▶ _What you should do_: Wherever "mode" appears in a line of the listing, that line should be returned.

▶ _Records provided_:

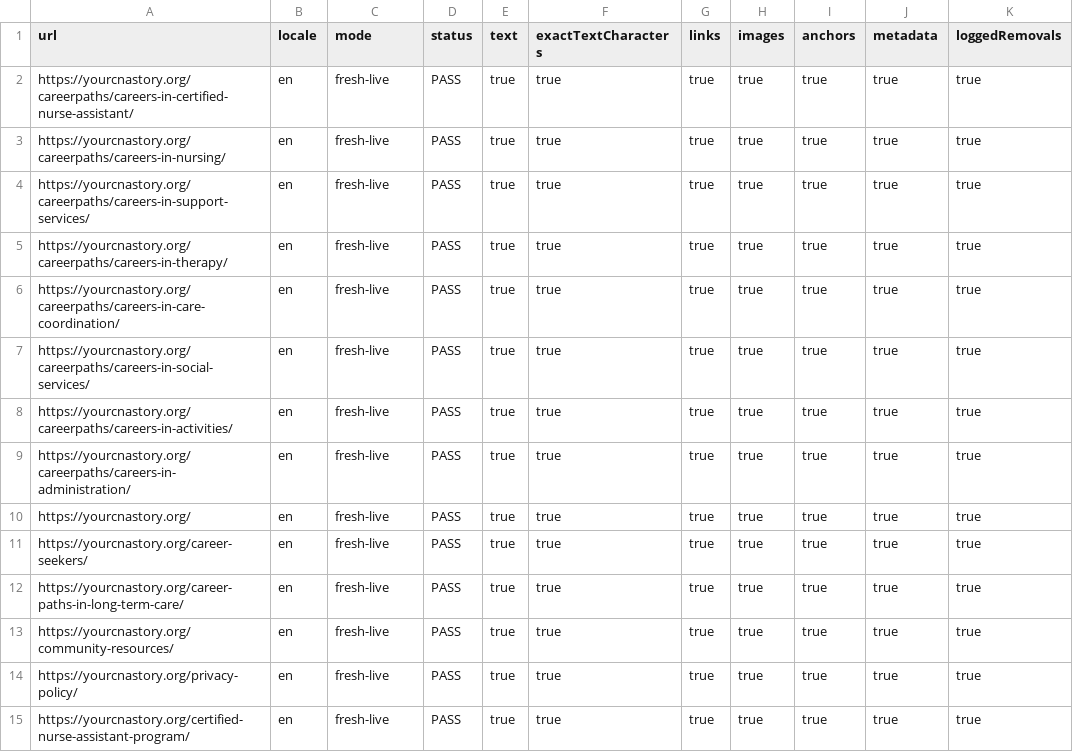
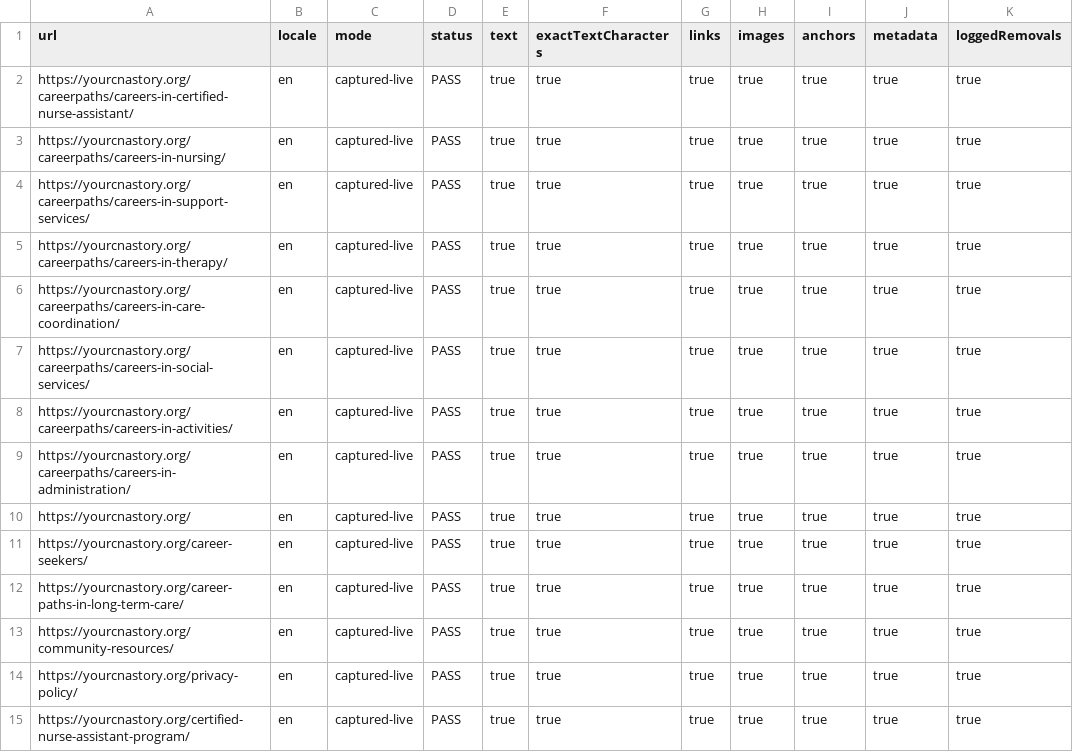
Before and after one commit to wallysabria/yourcnastory, a CSV file: docs/reports/phase-03-parity.csv, drawn as a sheet; only a part is shown; the diff covers the shown part only; the diff names each change by its address in the sheet, - before the commit and + after, or states it on an @@ line.

```diff
--- a/docs/reports/phase-03-parity.csv
+++ b/docs/reports/phase-03-parity.csv
-C2:C15 (mode): fresh-live
+C2:C15 (mode): captured-live
```
Also changed, not shown: 34 edited cells elsewhere in this file, 33 other files.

▶ _Response to the task_:
-C2:C15 (mode): fresh-live
+C2:C15 (mode): captured-live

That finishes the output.